Let me be the first to admit - if it isn't already blindingly obvious - I'm not a great writer. I also find it hard going at times. I don't always find it particularly easy to express myself and the process of editing and revising what I do put together can be time consuming (I'm not just referring to contributing to the this site, I'm speaking more generally in this case). With that being said, though, with a little bit of planning and enough effort to actually get started I have found that it is possible to put something together which has some value.

It's clear to anyone who browses the Forensic Focus forums, or those of other computer forensics sites, that there are many very experienced members and there are also those who can write very well (some of the more lengthy and detailed posts are almost full articles in their own right). There are also some who have the ability to share their knowledge by putting pen to paper but don't do so, often through lack of time but also because they're concerned about how what they've written will be received - the fear of criticism holds back many people I've spoken to privately over the past few years. This latter point is a great pity, many of those same people are those with very useful information and interesting perspectives. Whether held back by lack of time or lack of confidence, I really do want to encourage everyone to think again about writing something for the wider forensic community.

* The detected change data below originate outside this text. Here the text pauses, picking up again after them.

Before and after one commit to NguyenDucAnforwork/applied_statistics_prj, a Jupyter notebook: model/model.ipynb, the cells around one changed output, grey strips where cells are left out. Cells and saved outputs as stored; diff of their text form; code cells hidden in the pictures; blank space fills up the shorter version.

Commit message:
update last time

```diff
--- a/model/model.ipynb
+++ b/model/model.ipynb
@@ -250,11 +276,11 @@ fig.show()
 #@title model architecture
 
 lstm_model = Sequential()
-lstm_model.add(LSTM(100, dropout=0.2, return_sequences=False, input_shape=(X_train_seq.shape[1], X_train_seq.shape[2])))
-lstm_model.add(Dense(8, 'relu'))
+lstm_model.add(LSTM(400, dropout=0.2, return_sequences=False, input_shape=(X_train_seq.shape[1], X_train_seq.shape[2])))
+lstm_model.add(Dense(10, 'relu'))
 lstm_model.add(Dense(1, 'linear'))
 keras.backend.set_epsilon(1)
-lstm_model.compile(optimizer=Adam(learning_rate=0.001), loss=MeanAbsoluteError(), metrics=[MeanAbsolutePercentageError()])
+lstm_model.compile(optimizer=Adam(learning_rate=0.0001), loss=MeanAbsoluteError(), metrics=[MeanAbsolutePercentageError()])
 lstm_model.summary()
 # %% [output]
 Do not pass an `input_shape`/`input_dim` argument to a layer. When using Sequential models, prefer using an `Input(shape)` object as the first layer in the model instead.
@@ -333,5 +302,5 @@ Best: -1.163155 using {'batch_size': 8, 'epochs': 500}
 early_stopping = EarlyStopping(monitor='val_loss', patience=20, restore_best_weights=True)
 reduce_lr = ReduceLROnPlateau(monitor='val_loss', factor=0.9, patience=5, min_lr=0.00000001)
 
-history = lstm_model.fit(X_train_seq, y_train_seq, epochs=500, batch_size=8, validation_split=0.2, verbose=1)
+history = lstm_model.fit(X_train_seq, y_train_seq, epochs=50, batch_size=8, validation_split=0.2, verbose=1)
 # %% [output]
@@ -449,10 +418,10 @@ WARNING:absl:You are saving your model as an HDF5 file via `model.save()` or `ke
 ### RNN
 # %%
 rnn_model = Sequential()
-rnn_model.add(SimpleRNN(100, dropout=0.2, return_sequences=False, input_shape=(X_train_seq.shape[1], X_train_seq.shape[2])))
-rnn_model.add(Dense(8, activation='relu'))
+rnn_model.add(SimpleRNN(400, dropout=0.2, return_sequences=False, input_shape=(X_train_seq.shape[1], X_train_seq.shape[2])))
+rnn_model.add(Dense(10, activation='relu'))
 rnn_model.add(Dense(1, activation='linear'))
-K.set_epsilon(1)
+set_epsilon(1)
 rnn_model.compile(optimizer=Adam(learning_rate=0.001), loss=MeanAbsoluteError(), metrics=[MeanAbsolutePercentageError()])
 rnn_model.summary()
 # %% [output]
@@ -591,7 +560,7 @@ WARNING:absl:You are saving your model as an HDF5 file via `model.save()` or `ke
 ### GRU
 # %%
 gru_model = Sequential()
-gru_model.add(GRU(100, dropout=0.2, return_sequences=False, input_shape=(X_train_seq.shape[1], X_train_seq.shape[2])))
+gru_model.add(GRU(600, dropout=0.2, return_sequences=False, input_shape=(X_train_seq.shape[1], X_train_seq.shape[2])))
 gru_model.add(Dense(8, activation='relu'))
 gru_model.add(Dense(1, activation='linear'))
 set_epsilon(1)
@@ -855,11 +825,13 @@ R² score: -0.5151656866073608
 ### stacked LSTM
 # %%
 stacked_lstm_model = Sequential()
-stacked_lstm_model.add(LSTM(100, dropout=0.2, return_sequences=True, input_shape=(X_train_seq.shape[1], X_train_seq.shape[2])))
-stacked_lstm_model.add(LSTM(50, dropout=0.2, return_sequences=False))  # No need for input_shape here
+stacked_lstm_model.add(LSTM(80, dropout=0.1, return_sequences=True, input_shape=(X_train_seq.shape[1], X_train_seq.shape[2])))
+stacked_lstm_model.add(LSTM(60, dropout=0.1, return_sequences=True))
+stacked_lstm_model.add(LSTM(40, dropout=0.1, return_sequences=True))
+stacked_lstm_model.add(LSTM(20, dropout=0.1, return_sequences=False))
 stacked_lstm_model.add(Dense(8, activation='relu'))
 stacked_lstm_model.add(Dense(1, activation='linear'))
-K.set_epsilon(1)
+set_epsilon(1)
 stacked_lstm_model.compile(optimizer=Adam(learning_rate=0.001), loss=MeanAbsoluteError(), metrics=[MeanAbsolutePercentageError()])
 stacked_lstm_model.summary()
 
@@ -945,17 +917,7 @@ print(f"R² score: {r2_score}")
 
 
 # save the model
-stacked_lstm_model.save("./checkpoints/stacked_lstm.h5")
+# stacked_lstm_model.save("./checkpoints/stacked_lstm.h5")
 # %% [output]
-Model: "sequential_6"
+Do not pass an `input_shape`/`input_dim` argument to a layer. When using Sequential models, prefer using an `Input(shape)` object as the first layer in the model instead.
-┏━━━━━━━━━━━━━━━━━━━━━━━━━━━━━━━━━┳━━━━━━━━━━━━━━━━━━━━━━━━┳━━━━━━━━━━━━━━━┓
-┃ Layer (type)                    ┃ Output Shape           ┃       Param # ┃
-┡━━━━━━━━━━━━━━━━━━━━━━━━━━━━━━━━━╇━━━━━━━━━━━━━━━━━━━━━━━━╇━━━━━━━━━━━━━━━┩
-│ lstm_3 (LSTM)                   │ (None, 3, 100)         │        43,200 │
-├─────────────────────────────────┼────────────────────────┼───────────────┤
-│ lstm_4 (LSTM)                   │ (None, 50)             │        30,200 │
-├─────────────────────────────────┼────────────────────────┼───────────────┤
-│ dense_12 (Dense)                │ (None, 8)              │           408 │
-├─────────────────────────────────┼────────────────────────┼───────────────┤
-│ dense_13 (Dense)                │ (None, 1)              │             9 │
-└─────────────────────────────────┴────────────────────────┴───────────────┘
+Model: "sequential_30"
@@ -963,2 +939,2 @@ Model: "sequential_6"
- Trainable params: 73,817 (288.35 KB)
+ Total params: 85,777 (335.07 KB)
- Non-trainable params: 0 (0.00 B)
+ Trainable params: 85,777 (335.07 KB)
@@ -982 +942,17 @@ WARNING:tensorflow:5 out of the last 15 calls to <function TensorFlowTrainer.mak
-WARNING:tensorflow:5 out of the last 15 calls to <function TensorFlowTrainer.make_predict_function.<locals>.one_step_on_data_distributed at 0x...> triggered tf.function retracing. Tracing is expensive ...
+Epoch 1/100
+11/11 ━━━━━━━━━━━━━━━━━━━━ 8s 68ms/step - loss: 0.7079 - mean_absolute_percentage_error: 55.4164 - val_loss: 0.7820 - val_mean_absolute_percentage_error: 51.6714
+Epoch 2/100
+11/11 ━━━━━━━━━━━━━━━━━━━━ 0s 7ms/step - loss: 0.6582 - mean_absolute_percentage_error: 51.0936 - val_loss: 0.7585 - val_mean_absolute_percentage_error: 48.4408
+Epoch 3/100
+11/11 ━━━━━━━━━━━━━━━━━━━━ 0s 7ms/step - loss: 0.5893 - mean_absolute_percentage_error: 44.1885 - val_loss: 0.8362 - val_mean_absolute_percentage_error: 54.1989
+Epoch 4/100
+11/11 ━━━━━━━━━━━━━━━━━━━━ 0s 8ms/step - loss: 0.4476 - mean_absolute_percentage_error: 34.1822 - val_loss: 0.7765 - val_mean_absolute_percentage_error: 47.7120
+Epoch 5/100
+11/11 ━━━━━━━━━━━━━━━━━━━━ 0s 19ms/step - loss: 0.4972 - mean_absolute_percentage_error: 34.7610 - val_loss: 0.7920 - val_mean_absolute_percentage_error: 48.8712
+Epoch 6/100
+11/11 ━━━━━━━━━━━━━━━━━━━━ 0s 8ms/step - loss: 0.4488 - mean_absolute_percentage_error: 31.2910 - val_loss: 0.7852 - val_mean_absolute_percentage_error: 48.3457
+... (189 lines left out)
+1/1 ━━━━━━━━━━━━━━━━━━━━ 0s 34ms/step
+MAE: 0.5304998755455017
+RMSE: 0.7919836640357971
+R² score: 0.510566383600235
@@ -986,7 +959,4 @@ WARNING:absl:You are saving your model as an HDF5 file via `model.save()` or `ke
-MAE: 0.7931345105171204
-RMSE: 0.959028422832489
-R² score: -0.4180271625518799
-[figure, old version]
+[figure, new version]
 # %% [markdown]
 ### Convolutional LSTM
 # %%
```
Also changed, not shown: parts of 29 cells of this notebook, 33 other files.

The obvious question which remains is what to write? The answer, I think, is simply anything which might be useful to someone else (and I often think the easiest way to judge that is to ask yourself if you would find it useful, or would have done so at some stage in the past). I also want to stress that, at Forensic Focus at least, basic forensics or discussion of fundamental principles is also very much on topic, just as much as advanced techniques. In addition, aspects of computer forensic work outside the purely technical are very welcome - examples might be professional challenges, career development, legal issues, even just personal thoughts and reflections. In essence, if it's a topic which interests you then it will probably be of interest to someone else.

If you'd like to share your knowledge and experience then I encourage you to write something and send it through either to me, for Forensic Focus, or consider submitting to one of the wikis. The ultimate goal is to expand the list of useful resources available to anyone with an interest in this field, from those just thinking about it as a career to those who've seen and done almost (but not quite) everything. I hope you'll decide to help.